▶ [Extracted records]
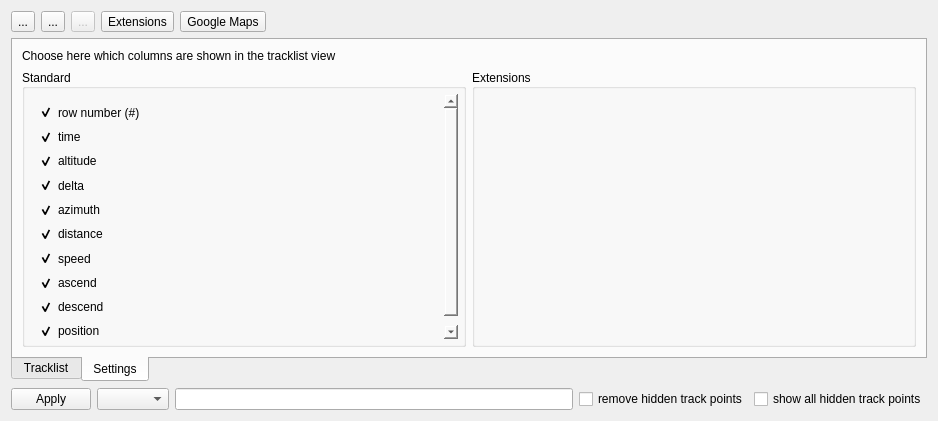
First picture: the form in src/ITrackEditWidget.ui, repository ntruchsess/QLandkarteGT, before the edit.
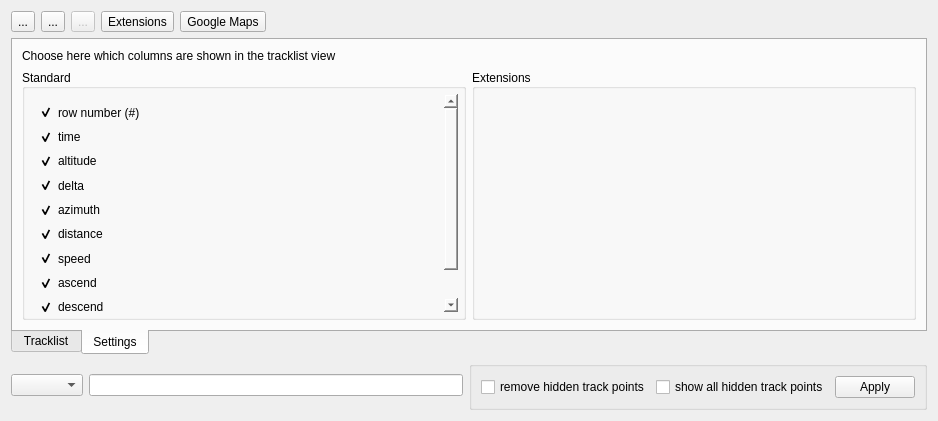
Second picture: the form after the edit. The open tabs and pages were chosen to show the change.

Commit message: edit track color and name on the fly

```diff
--- a/src/ITrackEditWidget.ui
+++ b/src/ITrackEditWidget.ui
@@ -137,19 +137,6 @@
    </item>
    <item row="3" column="0">
     <layout class="QHBoxLayout" name="_3">
-     <item>
-      <widget class="QDialogButtonBox" name="buttonBox">
-       <property name="sizePolicy">
-        <sizepolicy hsizetype="Maximum" vsizetype="Fixed">
-         <horstretch>0</horstretch>
-         <verstretch>0</verstretch>
-        </sizepolicy>
-       </property>
-       <property name="standardButtons">
-        <set>QDialogButtonBox::Apply</set>
-       </property>
-      </widget>
-     </item>
      <item>
       <widget class="QComboBox" name="comboColor"/>
      </item>
@@ -157,6 +144,12 @@
       <widget class="QLineEdit" name="lineName"/>
      </item>
      <item>
+      <widget class="QGroupBox" name="groupBox">
+       <property name="title">
+        <string/>
+       </property>
+       <layout class="QHBoxLayout" name="horizontalLayout_2">
+        <item>
       <widget class="QCheckBox" name="checkRemoveDelTrkPt">
        <property name="text">
         <string>remove hidden track points</string>
@@ -170,6 +163,22 @@
        </property>
       </widget>
      </item>
+        <item>
+         <widget class="QDialogButtonBox" name="buttonBox">
+          <property name="sizePolicy">
+           <sizepolicy hsizetype="Maximum" vsizetype="Fixed">
+            <horstretch>0</horstretch>
+            <verstretch>0</verstretch>
+           </sizepolicy>
+          </property>
+          <property name="standardButtons">
+           <set>QDialogButtonBox::Apply</set>
+          </property>
+         </widget>
+        </item>
+       </layout>
+      </widget>
+     </item>
     </layout>
    </item>
    <item row="1" column="0">
@@ -696,8 +705,8 @@
                 <rect>
                  <x>0</x>
                  <y>0</y>
-                 <width>24</width>
-                 <height>16</height>
+                 <width>18</width>
+                 <height>18</height>
                 </rect>
                </property>
                <layout class="QVBoxLayout" name="verticalLayout_Extensions"/>
```
Lines whose indentation alone changed are shown as unchanged. The commit also changes 2 other files.
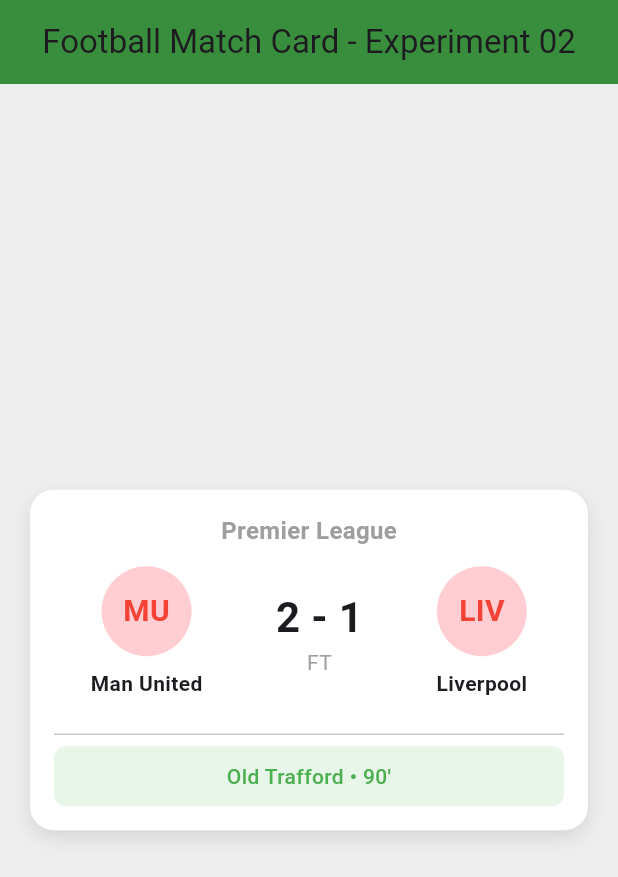
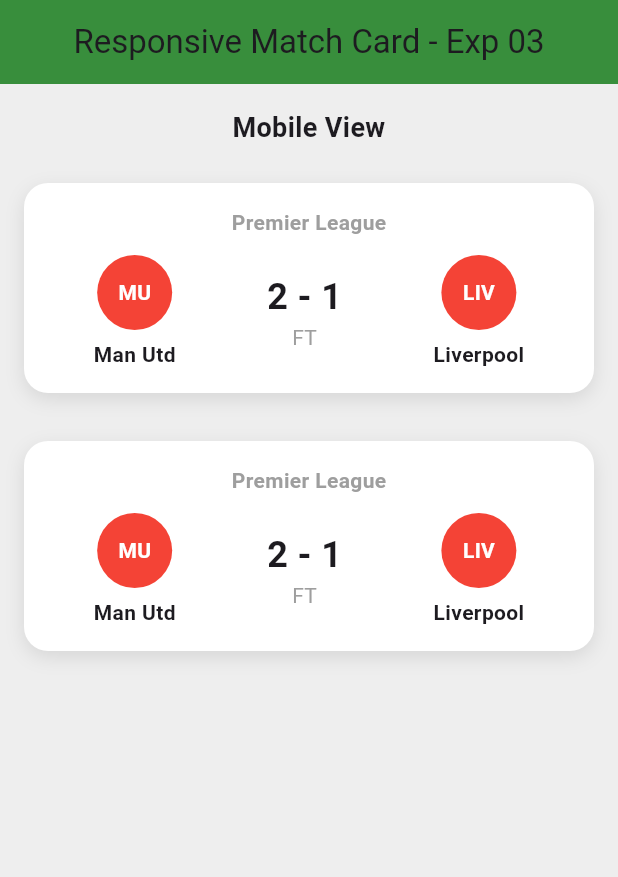
Before and after one commit to paturisridevi66-git/Football-Match-Prediction-System, a Flutter app: the screen it shows after launch, on a phone screen of 412 x 824 dp. Shown: the top 877 px of the screen. Run offline on Flutter 3.47's test engine with Material 3 defaults, Android fonts, the phone set to English and light mode, and no system bars.

Commit message:
Experiment-03: Responsive UI completed

```diff
--- a/lib/main.dart
+++ b/lib/main.dart
@@ -14,25 +14,131 @@
       home: Scaffold(
         backgroundColor: Colors.grey[200],
         appBar: AppBar(
-          title: const Text("Football Match Card - Experiment 02"),
+          title: const Text("Responsive Match Card - Exp 03"),
           backgroundColor: Colors.green[700],
           centerTitle: true,
         ),
-        body: Center(
-          child: MatchCard(),
-        ),
+        body: const ResponsiveMatchScreen(),
       ),
     );
   }
 }
 
+class ResponsiveMatchScreen extends StatelessWidget {
+  const ResponsiveMatchScreen({super.key});
+
+  @override
+  Widget build(BuildContext context) {
+    // Get screen width
+    double screenWidth = MediaQuery.of(context).size.width;
+
+    // Decide layout based on screen size
+    if (screenWidth < 600) {
+      // Mobile layout
+      return const MobileLayout();
+    } else if (screenWidth < 1000) {
+      // Tablet layout
+      return const TabletLayout();
+    } else {
+      // Desktop layout
+      return const DesktopLayout();
+    }
+  }
+}
+
+// ==================== MOBILE LAYOUT ====================
+class MobileLayout extends StatelessWidget {
+  const MobileLayout({super.key});
+
+  @override
+  Widget build(BuildContext context) {
+    return ListView(
+      padding: const EdgeInsets.all(16),
+      children: const [
+        Text(
+          "Mobile View",
+          style: TextStyle(fontSize: 18, fontWeight: FontWeight.bold),
+          textAlign: TextAlign.center,
+        ),
+        SizedBox(height: 16),
+        MatchCard(),
+        SizedBox(height: 16),
+        MatchCard(),
+      ],
+    );
+  }
+}
+
+// ==================== TABLET LAYOUT ====================
+class TabletLayout extends StatelessWidget {
+  const TabletLayout({super.key});
+
+  @override
+  Widget build(BuildContext context) {
+    return Padding(
+      padding: const EdgeInsets.all(20),
+      child: Column(
+        children: [
+          const Text(
+            "Tablet View",
+            style: TextStyle(fontSize: 20, fontWeight: FontWeight.bold),
+          ),
+          const SizedBox(height: 20),
+          Expanded(
+            child: Row(
+              children: const [
+                Expanded(child: MatchCard()),
+                SizedBox(width: 20),
+                Expanded(child: MatchCard()),
+              ],
+            ),
+          ),
+        ],
+      ),
+    );
+  }
+}
+
+// ==================== DESKTOP LAYOUT ====================
+class DesktopLayout extends StatelessWidget {
+  const DesktopLayout({super.key});
+
+  @override
+  Widget build(BuildContext context) {
+    return Padding(
+      padding: const EdgeInsets.all(30),
+      child: Column(
+        children: [
+          const Text(
+            "Desktop View",
+            style: TextStyle(fontSize: 22, fontWeight: FontWeight.bold),
+          ),
+          const SizedBox(height: 30),
+          Expanded(
+            child: Row(
+              children: const [
+                Expanded(child: MatchCard()),
+                SizedBox(width: 20),
+                Expanded(child: MatchCard()),
+                SizedBox(width: 20),
+                Expanded(child: MatchCard()),
+              ],
+            ),
+          ),
+        ],
+      ),
+    );
+  }
+}
+
+// ==================== MATCH CARD ====================
 class MatchCard extends StatelessWidget {
   const MatchCard({super.key});
 
   @override
   Widget build(BuildContext context) {
     return Container(
-      margin: const EdgeInsets.all(20),
+      margin: const EdgeInsets.symmetric(vertical: 8),
       padding: const EdgeInsets.all(16),
       decoration: BoxDecoration(
         color: Colors.white,
@@ -41,128 +147,63 @@
           BoxShadow(
             color: Colors.black.withOpacity(0.1),
             blurRadius: 10,
-            offset: const Offset(0, 5),
+            offset: const Offset(0, 4),
           ),
         ],
       ),
       child: Column(
         mainAxisSize: MainAxisSize.min,
         children: [
-          // League name
           const Text(
             "Premier League",
-            style: TextStyle(
-              fontSize: 16,
-              fontWeight: FontWeight.bold,
-              color: Colors.grey,
-            ),
+            style: TextStyle(color: Colors.grey, fontWeight: FontWeight.bold),
           ),
           const SizedBox(height: 12),
-
-          // Teams Row
           Row(
             mainAxisAlignment: MainAxisAlignment.spaceAround,
             children: [
-              // Home Team
+              // Home
               Column(
                 children: [
                   Container(
-                    width: 60,
-                    height: 60,
-                    decoration: BoxDecoration(
-                      color: Colors.red[100],
+                    width: 50,
+                    height: 50,
+                    decoration: const BoxDecoration(
+                      color: Colors.red,
                       shape: BoxShape.circle,
                     ),
                     child: const Center(
-                      child: Text(
-                        "MU",
-                        style: TextStyle(
-                          fontSize: 20,
-                          fontWeight: FontWeight.bold,
-                          color: Colors.red,
-                        ),
-                      ),
+                      child: Text("MU", style: TextStyle(color: Colors.white, fontWeight: FontWeight.bold)),
                     ),
                   ),
-                  const SizedBox(height: 8),
-                  const Text(
-                    "Man United",
-                    style: TextStyle(fontWeight: FontWeight.w600),
-                  ),
+                  const SizedBox(height: 6),
+                  const Text("Man Utd", style: TextStyle(fontWeight: FontWeight.w600)),
                 ],
               ),
-
               // Score
               const Column(
                 children: [
-                  Text(
-                    "2 - 1",
-                    style: TextStyle(
-                      fontSize: 28,
-                      fontWeight: FontWeight.bold,
-                    ),
-                  ),
-                  Text(
-                    "FT",
-                    style: TextStyle(
-                      color: Colors.grey,
-                      fontSize: 14,
-                    ),
-                  ),
+                  Text("2 - 1", style: TextStyle(fontSize: 24, fontWeight: FontWeight.bold)),
+                  Text("FT", style: TextStyle(color: Colors.grey)),
                 ],
               ),
-
-              // Away Team
+              // Away
               Column(
                 children: [
                   Container(
-                    width: 60,
-                    height: 60,
-                    decoration: BoxDecoration(
-                      color: Colors.red[100],
+                    width: 50,
+                    height: 50,
+                    decoration: const BoxDecoration(
+                      color: Colors.red,
                       shape: BoxShape.circle,
                     ),
                     child: const Center(
-                      child: Text(
-                        "LIV",
-                        style: TextStyle(
-                          fontSize: 20,
-                          fontWeight: FontWeight.bold,
-                          color: Colors.red,
-                        ),
-                      ),
+                      child: Text("LIV", style: TextStyle(color: Colors.white, fontWeight: FontWeight.bold)),
                     ),
                   ),
-                  const SizedBox(height: 8),
-                  const Text(
-                    "Liverpool",
-                    style: TextStyle(fontWeight: FontWeight.w600),
-                  ),
+                  const SizedBox(height: 6),
+                  const Text("Liverpool", style: TextStyle(fontWeight: FontWeight.w600)),
                 ],
-              ),
-            ],
-          ),
-
-          const SizedBox(height: 16),
-          const Divider(),
-
-          // Bottom info using Stack example
-          Stack(
-            alignment: Alignment.center,
-            children: [
-              Container(
-                height: 40,
-                decoration: BoxDecoration(
-                  color: Colors.green[50],
-                  borderRadius: BorderRadius.circular(8),
-                ),
-              ),
-              const Text(
-                "Old Trafford • 90'",
-                style: TextStyle(
-                  fontWeight: FontWeight.w500,
-                  color: Colors.green,
-                ),
               ),
             ],
           ),
```
Also changed, not shown: Experiment-03-Responsive-UI/main.dart (added, +214 -0 lines).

▶ [Try it] If a line in the records above holds the string "QDialogButtonBox", copy it out.

▶ [Exercise response]
-      <widget class="QDialogButtonBox" name="buttonBox">
-        <set>QDialogButtonBox::Apply</set>
+         <widget class="QDialogButtonBox" name="buttonBox">
+           <set>QDialogButtonBox::Apply</set>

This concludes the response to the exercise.